"I just think his conduct is reprehensible," Rona Ambrose told host Terry Milewski in an interview for CBC Radio's The House. "Of course he should resign."
Last week the Senate's ethics watchdog, Lyse Ricard, found the Ontario senator had breached the Red Chamber's ethics code by engaging in an inappropriate sexual relationship with a young woman that started when she was 16 years old.
The extensive 33-page report catalogues how Meredith first met the woman at a Black History Month event at an Ottawa-area church in February 2013 and later proceeded to have a relationship of a sexual nature with her until May 2015.
Meredith denies some of the allegations levelled against him by the woman in question — who is identified as "Ms. M" in the report — but concedes he had sexual intercourse with her on at least one occasion.
He was nominated to the Senate by former prime minister Stephen Harper, but was expelled from the Conservative caucus in June 2015, when initial reports of the relationship emerged.
The senator said Wednesday he believes he has been the victim of racism. He said when individuals of colour rise, somehow they're taken down, whether it's "self-inflicted or orchestrated."
Ambrose said her thoughts are with "this poor young woman, a girl. She was a girl who actually had the courage to come forward and talk about something like this when she's up against someone with so much authority and status and power," said Ambrose.
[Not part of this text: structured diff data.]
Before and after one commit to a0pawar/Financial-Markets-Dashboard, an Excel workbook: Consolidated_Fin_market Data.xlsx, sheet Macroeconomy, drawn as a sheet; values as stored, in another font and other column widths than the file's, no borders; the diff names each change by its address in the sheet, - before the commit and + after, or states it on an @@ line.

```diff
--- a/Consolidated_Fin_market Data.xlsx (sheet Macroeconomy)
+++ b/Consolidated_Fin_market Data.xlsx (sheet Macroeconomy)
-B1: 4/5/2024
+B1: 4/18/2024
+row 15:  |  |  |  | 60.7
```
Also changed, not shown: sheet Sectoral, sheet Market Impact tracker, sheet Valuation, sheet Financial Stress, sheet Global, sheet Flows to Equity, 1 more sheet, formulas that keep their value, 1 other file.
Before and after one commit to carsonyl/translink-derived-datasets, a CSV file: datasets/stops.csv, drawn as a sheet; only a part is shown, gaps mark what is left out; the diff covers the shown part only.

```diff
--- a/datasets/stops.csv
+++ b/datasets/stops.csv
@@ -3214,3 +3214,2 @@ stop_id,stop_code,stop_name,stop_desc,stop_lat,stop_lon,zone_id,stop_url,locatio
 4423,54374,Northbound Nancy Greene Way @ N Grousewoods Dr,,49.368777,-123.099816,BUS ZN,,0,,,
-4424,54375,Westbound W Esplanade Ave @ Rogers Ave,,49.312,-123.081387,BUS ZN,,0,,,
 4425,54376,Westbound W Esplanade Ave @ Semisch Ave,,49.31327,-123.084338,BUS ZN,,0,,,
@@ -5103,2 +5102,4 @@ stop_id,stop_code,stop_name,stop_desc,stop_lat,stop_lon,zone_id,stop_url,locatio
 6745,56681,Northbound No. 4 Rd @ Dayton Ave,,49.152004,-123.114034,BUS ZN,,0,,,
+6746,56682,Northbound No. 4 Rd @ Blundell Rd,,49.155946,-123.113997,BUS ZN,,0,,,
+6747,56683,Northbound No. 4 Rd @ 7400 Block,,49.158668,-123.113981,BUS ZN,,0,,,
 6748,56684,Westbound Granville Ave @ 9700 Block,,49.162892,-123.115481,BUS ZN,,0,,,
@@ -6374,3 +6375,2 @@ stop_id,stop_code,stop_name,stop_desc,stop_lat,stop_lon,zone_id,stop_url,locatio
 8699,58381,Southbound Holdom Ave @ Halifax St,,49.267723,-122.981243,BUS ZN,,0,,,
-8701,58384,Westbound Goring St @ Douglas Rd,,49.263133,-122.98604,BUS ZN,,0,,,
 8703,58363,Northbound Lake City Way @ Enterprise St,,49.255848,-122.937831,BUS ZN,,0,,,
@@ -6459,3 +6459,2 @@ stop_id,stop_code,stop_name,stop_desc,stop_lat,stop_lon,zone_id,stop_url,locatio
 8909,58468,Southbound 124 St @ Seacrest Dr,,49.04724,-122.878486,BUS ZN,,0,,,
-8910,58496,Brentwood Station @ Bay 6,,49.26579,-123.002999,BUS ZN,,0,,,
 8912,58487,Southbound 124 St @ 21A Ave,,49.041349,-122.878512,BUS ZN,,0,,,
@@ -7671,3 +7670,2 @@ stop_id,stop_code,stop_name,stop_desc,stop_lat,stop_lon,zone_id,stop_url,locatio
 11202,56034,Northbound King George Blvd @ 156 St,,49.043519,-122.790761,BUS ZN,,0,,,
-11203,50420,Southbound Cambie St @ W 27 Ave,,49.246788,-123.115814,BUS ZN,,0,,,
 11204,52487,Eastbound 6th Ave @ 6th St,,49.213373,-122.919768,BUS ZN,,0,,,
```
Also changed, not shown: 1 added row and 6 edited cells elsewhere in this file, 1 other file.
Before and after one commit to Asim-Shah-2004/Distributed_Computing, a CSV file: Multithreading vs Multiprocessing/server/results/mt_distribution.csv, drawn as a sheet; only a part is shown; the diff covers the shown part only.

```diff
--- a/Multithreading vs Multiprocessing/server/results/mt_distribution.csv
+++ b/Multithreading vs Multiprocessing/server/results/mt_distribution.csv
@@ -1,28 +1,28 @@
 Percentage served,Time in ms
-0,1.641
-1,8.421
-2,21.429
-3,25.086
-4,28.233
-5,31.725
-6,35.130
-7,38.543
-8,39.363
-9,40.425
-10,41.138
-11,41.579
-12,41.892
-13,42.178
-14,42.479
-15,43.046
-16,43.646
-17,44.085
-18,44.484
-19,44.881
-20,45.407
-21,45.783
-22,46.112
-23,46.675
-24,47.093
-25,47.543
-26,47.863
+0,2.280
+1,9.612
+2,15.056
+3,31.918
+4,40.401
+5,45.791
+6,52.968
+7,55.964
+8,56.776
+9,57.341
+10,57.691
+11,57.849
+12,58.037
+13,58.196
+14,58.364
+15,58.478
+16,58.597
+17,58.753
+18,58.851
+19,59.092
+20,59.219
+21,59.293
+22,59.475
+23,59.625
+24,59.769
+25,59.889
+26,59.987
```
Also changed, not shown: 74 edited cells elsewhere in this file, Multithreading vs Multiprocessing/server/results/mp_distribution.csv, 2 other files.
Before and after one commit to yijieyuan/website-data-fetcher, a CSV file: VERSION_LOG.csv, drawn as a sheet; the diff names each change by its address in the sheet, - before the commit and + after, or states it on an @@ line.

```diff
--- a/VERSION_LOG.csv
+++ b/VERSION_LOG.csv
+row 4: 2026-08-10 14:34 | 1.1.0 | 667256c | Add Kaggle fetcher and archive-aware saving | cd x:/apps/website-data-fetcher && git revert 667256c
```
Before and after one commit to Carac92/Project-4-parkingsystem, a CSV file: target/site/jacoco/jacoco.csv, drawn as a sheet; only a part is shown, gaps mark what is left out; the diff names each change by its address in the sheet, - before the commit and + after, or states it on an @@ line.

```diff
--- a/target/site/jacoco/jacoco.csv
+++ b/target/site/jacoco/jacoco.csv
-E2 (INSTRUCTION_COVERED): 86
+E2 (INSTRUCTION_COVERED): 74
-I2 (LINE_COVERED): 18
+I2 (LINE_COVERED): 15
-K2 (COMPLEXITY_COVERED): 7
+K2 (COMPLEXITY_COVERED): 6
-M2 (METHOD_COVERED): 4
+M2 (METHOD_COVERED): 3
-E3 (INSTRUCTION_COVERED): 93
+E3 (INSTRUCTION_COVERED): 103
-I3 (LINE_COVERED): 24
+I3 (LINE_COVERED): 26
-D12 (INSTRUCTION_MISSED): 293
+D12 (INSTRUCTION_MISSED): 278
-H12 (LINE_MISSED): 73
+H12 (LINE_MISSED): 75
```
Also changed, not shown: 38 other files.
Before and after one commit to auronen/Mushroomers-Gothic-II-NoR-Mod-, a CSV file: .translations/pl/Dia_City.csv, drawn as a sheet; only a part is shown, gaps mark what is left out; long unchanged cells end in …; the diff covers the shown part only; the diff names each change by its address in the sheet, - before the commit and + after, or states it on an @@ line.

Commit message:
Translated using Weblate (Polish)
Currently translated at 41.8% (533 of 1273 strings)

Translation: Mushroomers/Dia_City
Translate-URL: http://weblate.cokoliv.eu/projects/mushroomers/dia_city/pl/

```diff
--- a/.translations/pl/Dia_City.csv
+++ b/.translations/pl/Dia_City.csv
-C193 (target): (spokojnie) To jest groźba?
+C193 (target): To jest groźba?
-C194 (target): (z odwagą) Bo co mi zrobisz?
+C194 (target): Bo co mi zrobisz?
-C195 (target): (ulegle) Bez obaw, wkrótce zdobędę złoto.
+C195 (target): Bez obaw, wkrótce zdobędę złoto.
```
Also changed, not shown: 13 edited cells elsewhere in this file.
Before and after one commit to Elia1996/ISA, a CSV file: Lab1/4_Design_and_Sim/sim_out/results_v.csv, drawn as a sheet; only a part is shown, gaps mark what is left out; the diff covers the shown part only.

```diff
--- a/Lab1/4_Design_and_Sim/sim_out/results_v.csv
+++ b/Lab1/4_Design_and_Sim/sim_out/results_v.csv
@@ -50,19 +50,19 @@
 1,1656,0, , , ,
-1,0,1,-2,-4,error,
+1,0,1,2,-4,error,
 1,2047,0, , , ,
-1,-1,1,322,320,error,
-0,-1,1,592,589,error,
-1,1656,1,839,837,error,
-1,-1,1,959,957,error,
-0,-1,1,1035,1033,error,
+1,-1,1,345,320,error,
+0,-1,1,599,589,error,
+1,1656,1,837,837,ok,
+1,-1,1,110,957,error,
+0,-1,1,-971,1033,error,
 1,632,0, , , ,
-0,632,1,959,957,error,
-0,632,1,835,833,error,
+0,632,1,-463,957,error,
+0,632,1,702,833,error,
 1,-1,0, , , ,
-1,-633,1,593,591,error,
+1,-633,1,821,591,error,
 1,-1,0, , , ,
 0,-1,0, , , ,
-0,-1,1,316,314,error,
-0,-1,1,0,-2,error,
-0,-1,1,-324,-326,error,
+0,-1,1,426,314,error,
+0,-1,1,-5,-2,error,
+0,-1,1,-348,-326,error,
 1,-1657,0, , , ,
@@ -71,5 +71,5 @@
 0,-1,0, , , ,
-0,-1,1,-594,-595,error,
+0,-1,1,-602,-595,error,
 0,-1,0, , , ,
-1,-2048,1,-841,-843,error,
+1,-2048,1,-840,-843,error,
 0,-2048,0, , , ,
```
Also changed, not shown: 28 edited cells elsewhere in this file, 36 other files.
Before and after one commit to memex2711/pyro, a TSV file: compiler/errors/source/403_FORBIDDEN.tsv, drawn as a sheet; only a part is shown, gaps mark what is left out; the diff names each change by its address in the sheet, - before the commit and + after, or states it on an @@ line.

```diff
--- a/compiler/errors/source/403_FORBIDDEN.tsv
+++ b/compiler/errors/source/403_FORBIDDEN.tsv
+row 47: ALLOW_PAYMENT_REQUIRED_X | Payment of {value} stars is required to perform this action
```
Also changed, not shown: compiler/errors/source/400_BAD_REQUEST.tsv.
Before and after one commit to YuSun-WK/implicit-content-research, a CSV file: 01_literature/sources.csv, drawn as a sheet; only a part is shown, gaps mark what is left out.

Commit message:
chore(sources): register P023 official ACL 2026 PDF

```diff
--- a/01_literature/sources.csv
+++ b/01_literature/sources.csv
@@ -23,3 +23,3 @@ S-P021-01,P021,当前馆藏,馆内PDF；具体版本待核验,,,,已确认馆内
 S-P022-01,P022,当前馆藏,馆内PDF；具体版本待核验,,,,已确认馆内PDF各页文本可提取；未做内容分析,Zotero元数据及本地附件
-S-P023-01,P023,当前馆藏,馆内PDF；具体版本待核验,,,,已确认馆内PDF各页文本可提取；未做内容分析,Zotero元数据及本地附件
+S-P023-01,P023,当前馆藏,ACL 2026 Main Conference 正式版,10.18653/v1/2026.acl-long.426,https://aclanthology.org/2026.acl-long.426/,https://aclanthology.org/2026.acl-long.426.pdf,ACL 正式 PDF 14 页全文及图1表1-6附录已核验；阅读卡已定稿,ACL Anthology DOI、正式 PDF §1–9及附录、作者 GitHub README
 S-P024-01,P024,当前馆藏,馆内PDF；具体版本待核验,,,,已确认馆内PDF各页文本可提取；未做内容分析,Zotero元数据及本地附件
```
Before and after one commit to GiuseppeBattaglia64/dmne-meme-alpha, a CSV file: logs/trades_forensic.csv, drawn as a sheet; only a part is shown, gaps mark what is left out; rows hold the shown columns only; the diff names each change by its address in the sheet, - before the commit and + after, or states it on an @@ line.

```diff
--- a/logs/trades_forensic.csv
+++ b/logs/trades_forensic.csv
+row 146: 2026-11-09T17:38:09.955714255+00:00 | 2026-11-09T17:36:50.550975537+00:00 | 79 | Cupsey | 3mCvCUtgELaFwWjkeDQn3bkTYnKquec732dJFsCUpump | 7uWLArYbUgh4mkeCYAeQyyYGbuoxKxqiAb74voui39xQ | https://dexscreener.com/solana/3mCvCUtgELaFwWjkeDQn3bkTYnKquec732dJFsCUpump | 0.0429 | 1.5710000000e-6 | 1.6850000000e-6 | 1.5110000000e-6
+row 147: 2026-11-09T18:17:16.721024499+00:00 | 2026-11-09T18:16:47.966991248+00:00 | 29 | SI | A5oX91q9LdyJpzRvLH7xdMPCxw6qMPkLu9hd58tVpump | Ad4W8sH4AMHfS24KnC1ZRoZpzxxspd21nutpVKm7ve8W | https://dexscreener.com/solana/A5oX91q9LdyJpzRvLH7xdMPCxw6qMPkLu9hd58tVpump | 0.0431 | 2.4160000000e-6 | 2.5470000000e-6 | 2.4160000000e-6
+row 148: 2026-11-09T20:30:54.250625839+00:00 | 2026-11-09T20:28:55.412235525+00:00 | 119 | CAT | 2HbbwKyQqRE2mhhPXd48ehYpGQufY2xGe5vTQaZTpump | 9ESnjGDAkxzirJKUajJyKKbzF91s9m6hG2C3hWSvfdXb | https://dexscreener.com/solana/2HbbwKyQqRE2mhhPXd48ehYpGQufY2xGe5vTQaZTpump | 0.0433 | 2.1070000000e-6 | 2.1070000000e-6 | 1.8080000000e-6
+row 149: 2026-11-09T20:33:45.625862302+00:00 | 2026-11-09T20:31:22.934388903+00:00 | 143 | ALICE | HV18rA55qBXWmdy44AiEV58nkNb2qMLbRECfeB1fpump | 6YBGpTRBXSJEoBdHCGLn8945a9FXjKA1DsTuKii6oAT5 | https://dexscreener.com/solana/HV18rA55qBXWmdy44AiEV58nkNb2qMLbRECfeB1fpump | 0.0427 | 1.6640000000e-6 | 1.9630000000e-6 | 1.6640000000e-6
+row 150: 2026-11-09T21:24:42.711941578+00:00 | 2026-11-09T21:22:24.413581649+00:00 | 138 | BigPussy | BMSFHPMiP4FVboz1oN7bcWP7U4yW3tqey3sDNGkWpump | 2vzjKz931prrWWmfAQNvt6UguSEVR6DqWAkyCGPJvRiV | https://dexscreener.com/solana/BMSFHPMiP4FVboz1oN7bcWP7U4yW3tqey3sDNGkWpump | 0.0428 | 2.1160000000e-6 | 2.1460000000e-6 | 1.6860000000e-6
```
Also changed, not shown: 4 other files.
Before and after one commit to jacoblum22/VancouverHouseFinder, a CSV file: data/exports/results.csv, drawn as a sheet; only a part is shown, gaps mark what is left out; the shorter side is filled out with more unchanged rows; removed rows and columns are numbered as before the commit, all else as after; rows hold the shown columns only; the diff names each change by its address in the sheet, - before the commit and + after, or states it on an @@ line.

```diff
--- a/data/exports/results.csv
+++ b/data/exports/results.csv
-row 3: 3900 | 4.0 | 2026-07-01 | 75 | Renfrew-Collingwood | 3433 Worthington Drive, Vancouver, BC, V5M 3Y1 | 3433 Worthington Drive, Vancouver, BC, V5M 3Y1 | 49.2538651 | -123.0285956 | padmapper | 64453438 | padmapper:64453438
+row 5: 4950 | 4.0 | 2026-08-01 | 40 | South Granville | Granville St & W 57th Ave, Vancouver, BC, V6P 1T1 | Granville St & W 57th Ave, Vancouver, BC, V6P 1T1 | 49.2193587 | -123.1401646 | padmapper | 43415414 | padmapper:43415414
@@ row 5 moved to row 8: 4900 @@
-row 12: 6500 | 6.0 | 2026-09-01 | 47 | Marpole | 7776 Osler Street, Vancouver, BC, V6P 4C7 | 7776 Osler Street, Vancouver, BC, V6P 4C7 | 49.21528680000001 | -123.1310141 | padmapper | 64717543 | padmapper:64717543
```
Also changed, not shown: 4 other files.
Ambrose joins a chorus of voices calling on Meredith to step down amid questions of whether the Senate has the power to force him to do so. Senate sources have said they believe the upper chamber does have the power to expel a senator and declare the seat vacant, and can do so by a simple majority vote.
Meredith lawyer says no crime committed
Selwyn Pieters, Meredith's lawyer, said Friday that his client has done nothing that warrants his removal from the Senate.
Meredith waited until Ms. M was 18 to have penetrative sex, the lawyer said, and the age of consent is 16 and thus no crime was committed.
Some have suggested Meredith's behaviour could possibly be criminal as he was in a position of power — he wrote an internship letter for Ms. M, offered to do business with her parents and co-operate on a non-profit initiative with her sister — in which case the age of consent would rise to 18 under Criminal Code provisions.
Ricard found reason to believe that Ms. M and Meredith had "teaser" sex when she was 17. Meredith has denied that allegation.
"Senator Meredith drew upon his weight, prestige and notability of his office, as well as his relative position of power as a much older adult, to lure or attract Ms. M, a teenager who, by virtue of her age, was necessarily vulnerable," Ricard said in her report. "He exploited Ms. M and the power imbalance between them."
Pieters said the ethics officer looked at his client as a "predator" from the outset of her investigation because he is a black man. "One has to consider the race factor here," he said in an interview with Rosemary Barton on CBC's Power & Politics.
The Toronto-based lawyer said Caucasian senators have conducted equally questionable behaviour and yet still hold on to their seats in the "Rogue Chamber," a nickname Pieters said was bestowed on the Senate long before Meredith's sexual relationship was made public.
He refused to specifically name any senators, but Liberal Senator Colin Kenney has faced sexual harassment allegations in the past. The ethics officer eventually cleared him of any wrongdoing.
Meredith told The Canadian Press he was taking a leave of absence from the Senate on the advice of his doctor, and would be considering his options in the coming days and weeks.